10 Apr Emily Blunt — From Stutter to Stagecraft
Most people know Emily Blunt as a Golden Globe-nominated film and stage actress, who recently won accolades for playing the character of the beloved nanny in the Mary Poppins Returns. However, between the ages of 7 and 14 she developed a crippling stutter that had her struggling to even hold a simple conversation.
“I was a smart kid and had a lot to say, but I just couldn’t say it,” she claimed in an interview for W Magazine. “I never thought I’d be able to sit and talk to someone like I’m talking to you right now.”
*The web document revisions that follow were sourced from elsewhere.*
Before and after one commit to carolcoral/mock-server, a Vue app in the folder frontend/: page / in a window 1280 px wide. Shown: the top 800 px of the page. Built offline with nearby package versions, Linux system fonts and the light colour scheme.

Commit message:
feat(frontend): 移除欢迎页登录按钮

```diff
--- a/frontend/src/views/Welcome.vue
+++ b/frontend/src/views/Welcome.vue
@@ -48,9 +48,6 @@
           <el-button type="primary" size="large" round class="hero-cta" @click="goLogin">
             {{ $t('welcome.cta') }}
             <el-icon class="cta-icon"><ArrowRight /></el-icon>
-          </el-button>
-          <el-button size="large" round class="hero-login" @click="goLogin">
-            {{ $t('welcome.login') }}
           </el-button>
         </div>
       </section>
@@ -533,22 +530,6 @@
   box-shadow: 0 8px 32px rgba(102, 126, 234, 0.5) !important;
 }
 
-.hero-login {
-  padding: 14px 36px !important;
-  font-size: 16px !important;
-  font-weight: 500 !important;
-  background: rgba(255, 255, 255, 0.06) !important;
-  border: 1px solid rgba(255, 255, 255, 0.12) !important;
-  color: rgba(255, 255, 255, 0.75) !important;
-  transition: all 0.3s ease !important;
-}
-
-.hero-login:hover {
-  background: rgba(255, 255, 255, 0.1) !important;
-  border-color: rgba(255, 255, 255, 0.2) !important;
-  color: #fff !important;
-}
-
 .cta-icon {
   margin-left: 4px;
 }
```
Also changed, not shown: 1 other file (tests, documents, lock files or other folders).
For Blunt, it was one junior high teacher in particular that she claims helped her overcome her fear of speaking by encouraging her to try out for the school play. At first, Blunt resisted the idea, but the teacher wouldn’t give up on her and coaxed her to take acting lessons and experiment with different accents and character voices to help express herself. In the end, those efforts paid off for her immensely. In addition to her incredibly successful career as an actress, she also became a member of the board of directors for the American Institute for Stuttering.
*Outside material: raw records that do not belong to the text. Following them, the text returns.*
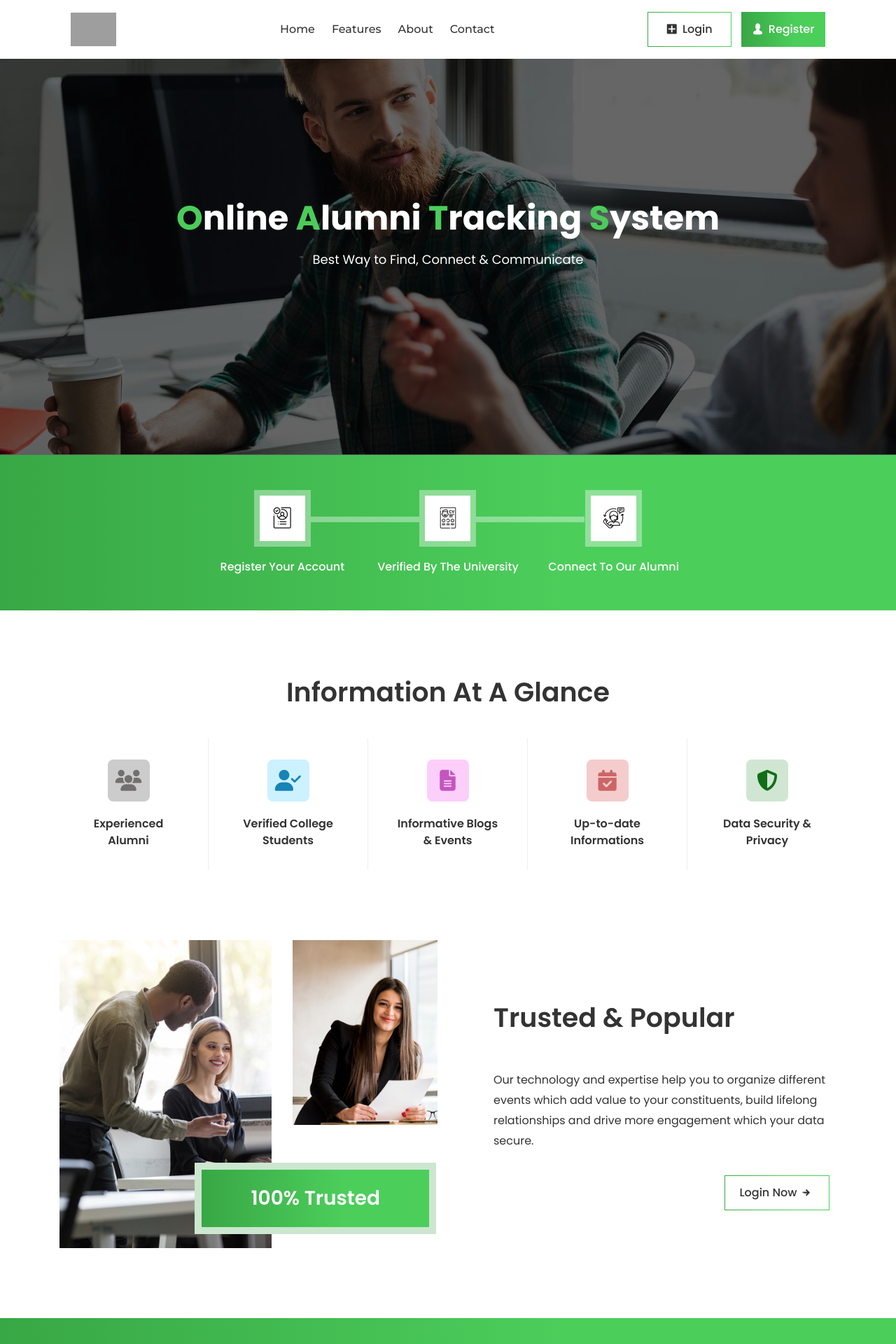
After one commit to riyajain1997/OATS, a PHP site: page / in a window 1280 px wide. The commit adds this page. Shown: the top 1920 px of the page at 70% size. Run offline with PHP 8.4, Linux system fonts and the light colour scheme; some libraries are stand-ins or nearby versions; grey boxes are pictures that could not be loaded.

Commit message:
Page Design

```diff
--- a/footer.php
+++ b/footer.php
@@ -57,7 +57,7 @@
                                             </a>
                                         </li>
                                         <li>
-                                            <a href="blog.html">
+                                            <a href="about.php">
                                                 <i class="icofont-simple-right"></i>
                                                 About Us
                                             </a>
--- /dev/null
+++ b/header.php
@@ -0,0 +1,46 @@
+
+        <div class="navbar-area fixed-top">
+            <!-- Menu For Mobile Device -->
+            <div class="mobile-nav">
+                <a href="" class="logo">
+                    <img src="assets/img/logo.png" alt="Logo">
+                </a>
+            </div>
+
+            <!-- Menu For Desktop Device -->
+            <div class="main-nav">
+                <div class="container">
+                    <nav class="navbar navbar-expand-md navbar-light">
+                        <a class="navbar-brand" href="">
+                            <img src="assets/img/logo.png" alt="Logo">
+                        </a>
+                        <div class="collapse navbar-collapse mean-menu" id="navbarSupportedContent">
+                            <ul class="navbar-nav">
+                                <li class="nav-item">
+                                    <a href="index.php" class="nav-link">Home</a>
+                                </li>
+                                <li class="nav-item">
+                                    <a href="features.html" class="nav-link">Features</a>
+                                </li>
+                                <li class="nav-item">
+                                    <a href="about.php" class="nav-link">About </a>
+                                </li>
+                                <li class="nav-item">
+                                    <a href="contact.php" class="nav-link">Contact</a>
+                                </li>
+                            </ul>
+                            <div class="common-btn">
+                                <a class="login-btn" href="login.html">
+                                    <i class="icofont-plus-square"></i>
+                                    Login
+                                </a>
+                                <a class="sign-up-btn" href="create-account.html">
+                                    <i class="icofont-user-alt-4"></i>
+                                    Register
+                                </a>
+                            </div>
+                        </div>
+                    </nav>
+                </div>
+            </div>
+        </div>
--- /dev/null
+++ b/index.php
@@ -0,0 +1,242 @@
+<!DOCTYPE html>
+<html lang="zxx">
+    <head>
+        <?php include_once('cssLinks.php');?>
+        <title>Index</title>
+    </head>
+    <body>
+
+        <!-- Start Navbar Area -->
+        <?php include_once('header.php');?>
+        <!-- End Navbar Area -->
+
+        <!-- Banner -->
+        <div class="banner-area banner-img-one" style="height:650px;">
+            <div class="d-table">
+                <div class="d-table-cell">
+                    <div class="container">
+                        <div class="banner-text">
+                            <h1><span>O</span>nline <span>A</span>lumni <span>T</span>racking <span>S</span>ystem</h1>
+                            <p>Best Way to Find, Connect & Communicate</p>
+                        </div>
+                    </div>
+                </div>
+            </div>
+        </div>
+        <!-- End Banner -->
+
+        <!-- Account -->
+        <div class="account-area">
+            <div class="container">
+                <div class="row account-wrap">
+                    <div class="col-sm-6 col-lg-4">
+                        <div class="account-item">
+                            <i class="flaticon-approved"></i>
+                            <span>Register Your Account</span>
+                        </div>
+                    </div>
+                    <div class="col-sm-6 col-lg-4">
+                        <div class="account-item">
+                            <i class="flaticon-cv"></i>
+                            <span>Verified By The University</span>
+                        </div>
+                    </div>
+                    <div class="col-sm-6 offset-sm-3 offset-lg-0 col-lg-4">
+                        <div class="account-item account-last">
+                            <i class="flaticon-customer-service"></i>
+                            <span>Connect To Our Alumni</span>
+                        </div>
+                    </div>
+                </div>
+            </div>
+        </div>
+        <!-- End Account -->
+
+        <!-- Information At A Glance -->
+        <section class="category-area ptb-100">
+            <div class="container">
+                <div class="section-title">
+                    <h2>Information At A Glance</h2>
+                </div>
+                <div class="row">
+                    <div class="col-sm-3 col-lg-3 category-border-two">
+                        <div class="category-item category-six">
+                            <i class="fas fa-users"></i>
+                            <a>Experienced Alumni</a>
+                        </div>
+                    </div>
+                    <div class="col-sm-3 col-lg-3 category-border-two">
+                        <div class="category-item category-seven">
+                            <i class="fas fa-user-check"></i>
+                            <a>Verified College Students</a>
+                        </div>
+                    </div>
+                    <div class="col-sm-3 col-lg-3 category-border-two">
+                        <div class="category-item category-eight">
+                            <i class="fas fa-file-alt"></i>
+                            <a>Informative Blogs & Events</a>
+                        </div>
+                    </div>
+                    <div class="col-sm-3  col-lg-3 category-border-two">
+                        <div class="category-item category-nine">
+                            <i class="fas fa-calendar-check"></i>
+                            <a>Up-to-date Informations</a>
+                        </div>
+                    </div>
+                    <div class="col-sm-3 col-lg-3">
+                        <div class="category-item category-ten">
+                            <i class="fas fa-shield-alt"></i>
+                            <a>Data Security & Privacy</a>
+                        </div>
+                    </div>
+                </div>
+            </div>
+        </section>
+        <!-- End Information At A Glance -->
+
+        <!-- Trusted And Popular -->
+        <div class="portal-area pb-70">
+            <div class="container">
+                <div class="row align-items-center">
+                    <div class="col-lg-6">
+                        <div class="portal-item">
+                            <div class="row">
+                                <div class="col-lg-7">
+                                    <img src="assets/img/home-1/1.jpg" alt="Portal">
+                                </div>
+                                <div class="col-lg-5">
+                                    <img src="assets/img/home-1/2.jpg" alt="Portal">
+                                </div>
+                            </div>
+                            <div class="portal-trusted">
+                                <span>100% Trusted</span>
+                            </div>
+                        </div>
+                    </div>
+                    <div class="col-lg-6">
+                        <div class="portal-item portal-right">
+                            <h2>Trusted & Popular</h2><br>
+                            <p>Our technology and expertise help you to organize different events which add value to your
+                            constituents, build lifelong relationships and drive more engagement which your data secure.</p>
+                            <div class="common-btn" style="float:right;">
+                                <a class="login-btn" href="login.html">
+                                    Login Now
+                                    <i class="icofont-swoosh-right"></i>
+                                </a>
+                            </div>
+                        </div>
+                    </div>
+                </div>
+            </div>
+        </div>
+        <!-- End Trusted And Popular -->
+
+        <!-- Counter -->
+        <div class="counter-area pt-100 pb-70">
+            <div class="container">
+                <div class="row">
+                    <div class="col-6 col-sm-3 col-lg-3">
+                        <div class="counter-item">
+                            <i class="flaticon-employee"></i>
+                            <h3><span class="counter">14</span>k+</h3>
+                            <p>Alumni Registered</p>
+                        </div>
+                    </div>
+                    <div class="col-6 col-sm-3 col-lg-3">
+                        <div class="counter-item">
+                            <i class="flaticon-enterprise"></i>
+                            <h3><span class="counter">18</span>k+</h3>
+                            <p>Students Registered</p>
+                        </div>
+                    </div>
+                    <div class="col-6 col-sm-3 col-lg-3">
+                        <div class="counter-item">
+                            <i class="flaticon-curriculum"></i>
+                            <h3><span class="counter">9</span>k+</h3>
+                            <p>Events Occured</p>
+                        </div>
+                    </div>
+                    <div class="col-6 col-sm-3 col-lg-3">
+                        <div class="counter-item">
+                            <i class="flaticon-businessman-paper-of-the-application-for-a-job"></i>
+                            <h3><span class="counter">35</span>+</h3>
+                            <p>Blogs Posted</p>
+                        </div>
+                    </div>
+                </div>
+            </div>
+        </div>
+        <!-- End Counter -->
+
+        <!-- Popular -->
+        <div class="popular-area pt-100 pb-70">
+            <div class="container">
+                <div class="row align-items-center">
+                    <div class="col-lg-6">
+                        <div class="popular-item">
+                            <div class="row align-items-center">
+                                <div class="col-lg-7">
+                                    <img src="assets/img/home-1/3.jpg" alt="Popular">
+                                </div>
+                                <div class="col-lg-5">
+                                    <div class="practice-inner">
+                                        <img src="assets/img/home-1/4.jpg" alt="Popular">
+                                        <img src="assets/img/home-1/5.jpg" alt="Popular">
+                                    </div>
+                                </div>
+                            </div>
+                        </div>
+                    </div>
+                    <div class="col-lg-6">
+                        <div class="popular-item popular-right">
+                            <div class="section-title text-left">
+                                <h2>Why We are Most Popular</h2>
+                            </div>
+                            <p>Online Alumni Tracking System helps the institutions to track old students and to
+                            track them for future endeavours. <br>
+                            It is also very helpful for the Students to get updated with latest information and news from
+                            the experienced alumnis about real world challenges. </p>
+                            <div class="row popular-wrap">
+                                <div class="col-sm-6 col-lg-6">
+                                    <ul>
+                                        <li>
+                                            <i class="fas fa-user-graduate"></i>
+                                            Experienced Alumnis
+                                        </li>
+                                        <li>
+                                            <i class="far fa-newspaper"></i>
+                                            Different Events
+                                        </li>
+                                    </ul>
+                                </div>
+                                <div class="col-sm-6 col-lg-6">
+                                    <ul>
+                                        <li>
+                                            <i class="fas fa-toggle-on"></i>
+                                            One Click Invites
+                                        </li>
+                                        <li>
+                                            <i class="fas fa-mail-bulk"></i>
+                                            Regular Updates
+                                        </li>
+                                    </ul>
+                                </div>
+                            </div>
+                        </div>
+                    </div>
+                </div>
+            </div>
+        </div>
+        <!-- End Popular -->
+
+        <!-- Footer -->
+        <?php include_once('footer.php');?>
+        <!-- End Footer -->
+
+        <!-- Start scripts -->
+        <?php include_once('scriptsLinks.php');?>
+        <!-- End scripts -->
+
+
+    </body>
+</html>
```
Also changed, not shown: about.php (added, +57 -0 lines), blog-details.php (+29 -21 lines), blog.php (+18 -18 lines), blog_post.php (added, +97 -0 lines), headerAlumni.php (+5 -5 lines), ownblog.php (+4 -4 lines), view_events.php (+6 -5 lines).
6 things you can do to help someone that stutters
Stuttering may seem like an easy problem that can be solved with some simple advice, but for many adults, it can be a chronic life-long disorder. Here are some ways that you, the listener, can help.
- Don’t make remarks like: “Slow down,” “Take a breath,” or “Relax.” Such simplistic advice can be felt as demeaning and is not helpful.
- Let the person know by your manner that you are listening to what he or she says — not how they say it.
- Maintain natural eye contact and wait patiently and naturally until the person is finished.
- You may be tempted to finish sentences or fill in words. Try not to do so.
- Be aware that those who stutter usually have more trouble controlling their speech on the telephone. Please be patient in this situation. If you pick up the phone and hear nothing, be sure it is not a person who stutters trying to start the conversation before you hang up.
- Speak in an unhurried way — but not so slowly as to sound unnatural. This promotes good communication with everyone.